Then the prep started. Because of Covid, students wouldn’t be allowed to share leaves or crayons. Time constraints—three separate 15-minute zoom classes—forced us to narrow the lesson to three leaves, so Julie and I plucked and flattened 75 poplar, 75 redbud and 75 sweetgum leaves. I peeled dozens of fat crayons, put everything in a box and delivered it to Jere Whitson.

At the appointed time, Whitney opened the zoom meeting. Two dozen children I’d never met rushed her computer to wave and say hey. I think most of them were smiling, though I couldn’t be sure behind the masks. When the excitement died down, I explained what we were going to do. But explaining something on zoom isn’t the same as showing it in person. Not even close. Because the students are supposed to socially distance, the ones who figured it out early on couldn’t move around the room to help their classmates. Those who wanted to make a two-toned rubbing couldn’t since they only had one crayon. Want to trade a big leaf for a small one? Not if you’ve touched it.

It was absolutely worth my time and effort to teach the leaf lesson. I loved seeing the kids, if only on a screen. But here’s my take-away. School isn’t supposed to be like this. Teachers and kids are supposed to touch each other. Help each other. Put their heads together. Share. Laugh and talk and have fun while learning. I got only a 45-minute taste of what it’s like to teach school during a pandemic. I can’t even imagine how hard it must be to do it five days a week for months on end.

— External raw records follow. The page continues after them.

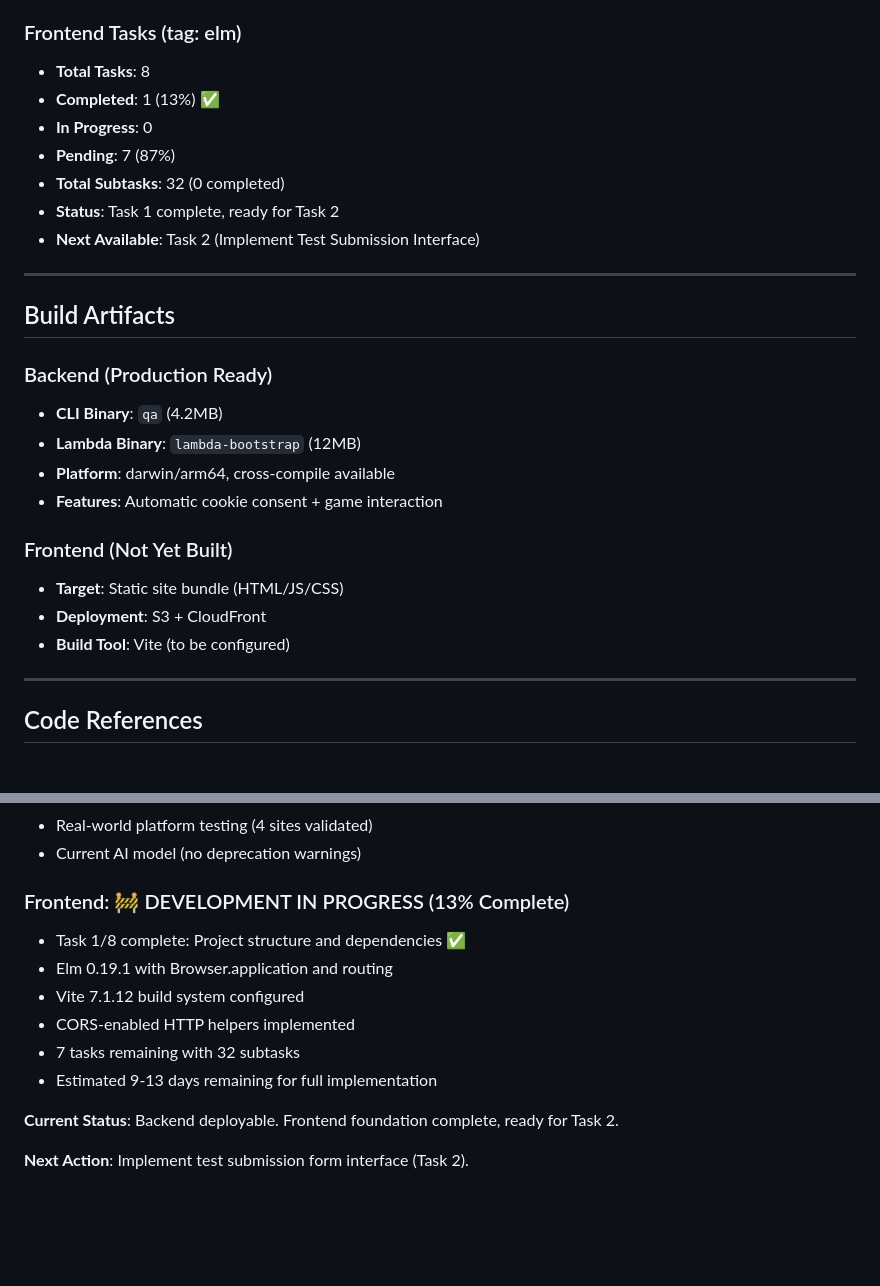
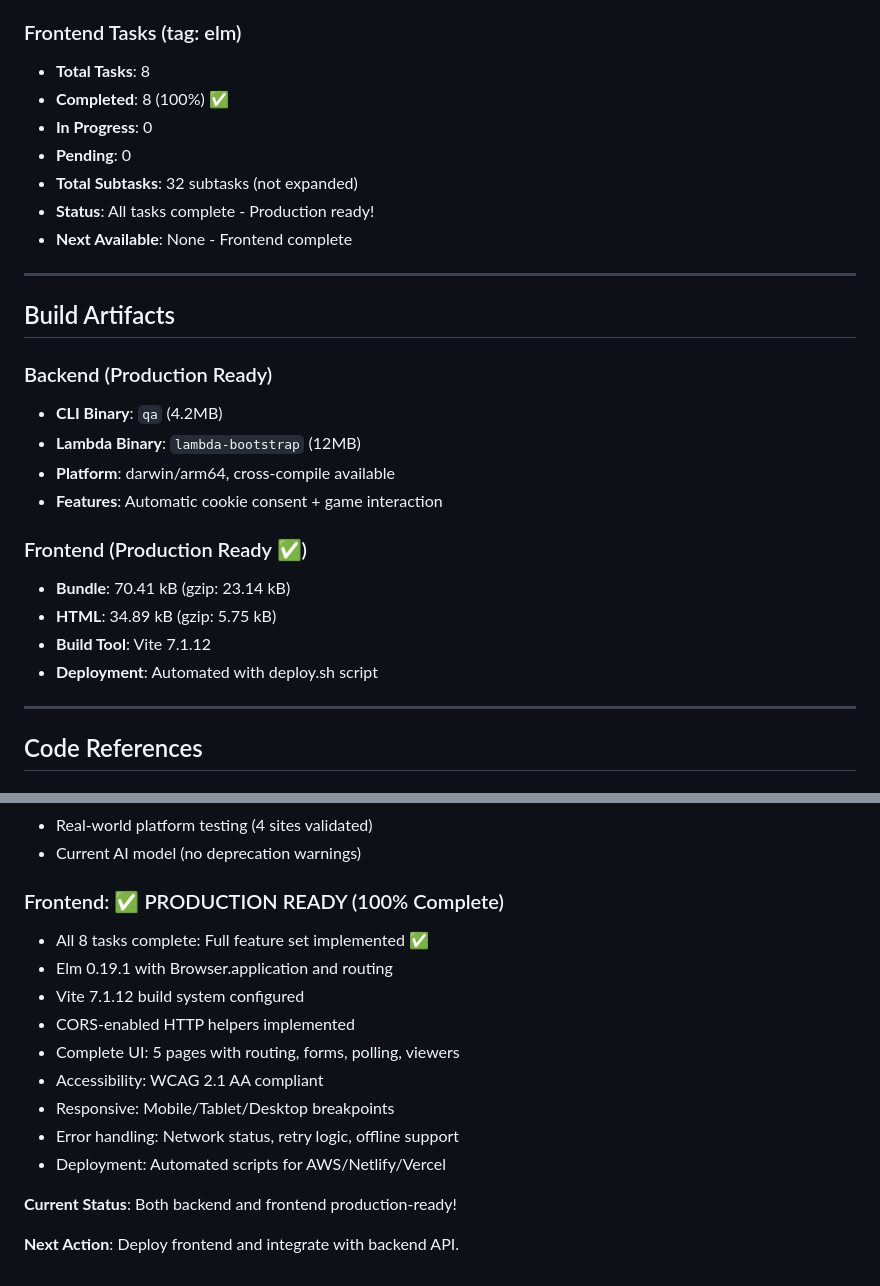
Before and after one commit to pyrex41/dreamup, a Markdown page: log_docs/current_progress.md, 2 parts joined by grey strips. GitHub-like rendering; blank space fills up the shorter version.

```diff
--- a/log_docs/current_progress.md
+++ b/log_docs/current_progress.md
@@ -387,12 +460,12 @@ All core components delivered:
 
 ### Frontend Tasks (tag: elm)
 - **Total Tasks**: 8
-- **Completed**: 1 (13%) ✅
+- **Completed**: 8 (100%) ✅
 - **In Progress**: 0
-- **Pending**: 7 (87%)
-- **Total Subtasks**: 32 (0 completed)
-- **Status**: Task 1 complete, ready for Task 2
-- **Next Available**: Task 2 (Implement Test Submission Interface)
+- **Pending**: 0
+- **Total Subtasks**: 32 subtasks (not expanded)
+- **Status**: All tasks complete - Production ready!
+- **Next Available**: None - Frontend complete
 
 ---
 
@@ -404,10 +477,11 @@ All core components delivered:
 - **Platform**: darwin/arm64, cross-compile available
 - **Features**: Automatic cookie consent + game interaction
 
-### Frontend (Not Yet Built)
-- **Target**: Static site bundle (HTML/JS/CSS)
-- **Deployment**: S3 + CloudFront
-- **Build Tool**: Vite (to be configured)
+### Frontend (Production Ready ✅)
+- **Bundle**: 70.41 kB (gzip: 23.14 kB)
+- **HTML**: 34.89 kB (gzip: 5.75 kB)
+- **Build Tool**: Vite 7.1.12
+- **Deployment**: Automated with deploy.sh script
 
 ---
 
@@ -451,14 +525,17 @@ The DreamUp QA Agent project is **split-phase complete**:
 - Real-world platform testing (4 sites validated)
 - Current AI model (no deprecation warnings)
 
-### Frontend: 🚧 DEVELOPMENT IN PROGRESS (13% Complete)
-- Task 1/8 complete: Project structure and dependencies ✅
+### Frontend: ✅ PRODUCTION READY (100% Complete)
+- All 8 tasks complete: Full feature set implemented ✅
 - Elm 0.19.1 with Browser.application and routing
 - Vite 7.1.12 build system configured
 - CORS-enabled HTTP helpers implemented
-- 7 tasks remaining with 32 subtasks
-- Estimated 9-13 days remaining for full implementation
+- Complete UI: 5 pages with routing, forms, polling, viewers
+- Accessibility: WCAG 2.1 AA compliant
+- Responsive: Mobile/Tablet/Desktop breakpoints
+- Error handling: Network status, retry logic, offline support
+- Deployment: Automated scripts for AWS/Netlify/Vercel
 
-**Current Status**: Backend deployable. Frontend foundation complete, ready for Task 2.
+**Current Status**: Both backend and frontend production-ready!
 
-**Next Action**: Implement test submission form interface (Task 2).
+**Next Action**: Deploy frontend and integrate with backend API.
```
Also changed, not shown: other parts of log_docs/current_progress.md (+94 -21 lines), log_docs/PROJECT_LOG_2025-11-03_elm-frontend-task-8-completion.md (added, +332 -0 lines).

The heroes teaching school during these strange, hard times deserve our support. They deserve our help. Most of all, they deserve our undying appreciation.

(October 17, 2020)